> **Task data**
++++++++++++++++++++

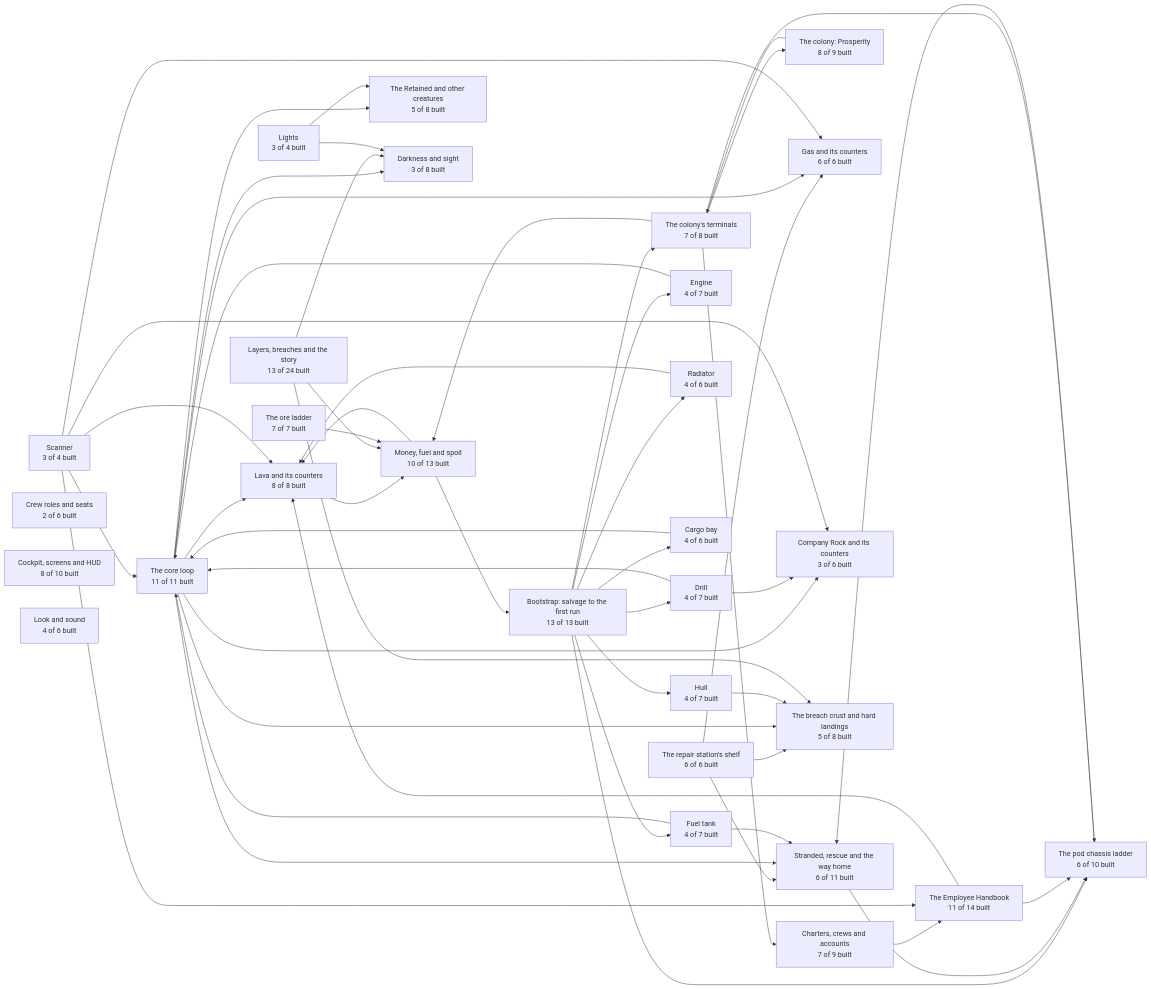
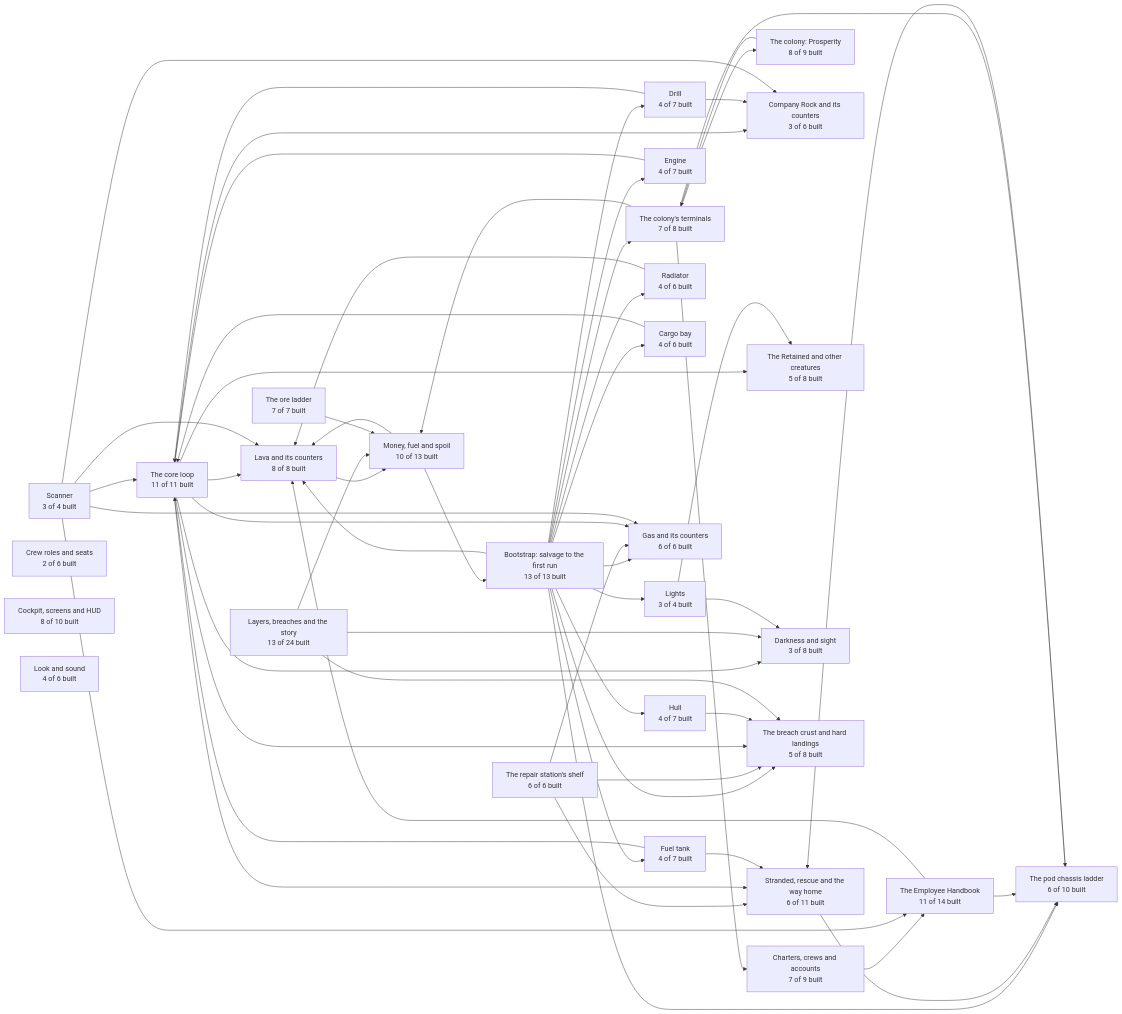
One commit to pkeppeler/deepcharter changed the second of 30 diagrams in docs/FEATURE-MAP.md. Above: the diagram before and after it, drawn with Mermaid. The commit also changed other lines of this file and 47 other files, not shown here.

```diff
--- a/docs/FEATURE-MAP.md
+++ b/docs/FEATURE-MAP.md
@@ -102,10 +102,14 @@
   l_interface["Cockpit, screens and HUD<br/>8 of 10 built"]
   l_art["Look and sound<br/>4 of 6 built"]
   l_bootstrap --> l_cargo_bay
+  l_bootstrap --> l_crust
   l_bootstrap --> l_drill
   l_bootstrap --> l_engine
   l_bootstrap --> l_fuel_tank
+  l_bootstrap --> l_gas
   l_bootstrap --> l_hull
+  l_bootstrap --> l_lava
+  l_bootstrap --> l_lights
   l_bootstrap --> l_pods
   l_bootstrap --> l_radiator
   l_bootstrap --> l_terminals
```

++++++++++++++++++++

> **Your instructions**
Reproduce every line above as written, skipping pictures.

> **Output for this exercise**
One commit to pkeppeler/deepcharter changed the second of 30 diagrams in docs/FEATURE-MAP.md. Above: the diagram before and after it, drawn with Mermaid. The commit also changed other lines of this file and 47 other files, not shown here.

```diff
--- a/docs/FEATURE-MAP.md
+++ b/docs/FEATURE-MAP.md
@@ -102,10 +102,14 @@
   l_interface["Cockpit, screens and HUD<br/>8 of 10 built"]
   l_art["Look and sound<br/>4 of 6 built"]
   l_bootstrap --> l_cargo_bay
+  l_bootstrap --> l_crust
   l_bootstrap --> l_drill
   l_bootstrap --> l_engine
   l_bootstrap --> l_fuel_tank
+  l_bootstrap --> l_gas
   l_bootstrap --> l_hull
+  l_bootstrap --> l_lava
+  l_bootstrap --> l_lights
   l_bootstrap --> l_pods
   l_bootstrap --> l_radiator
   l_bootstrap --> l_terminals
```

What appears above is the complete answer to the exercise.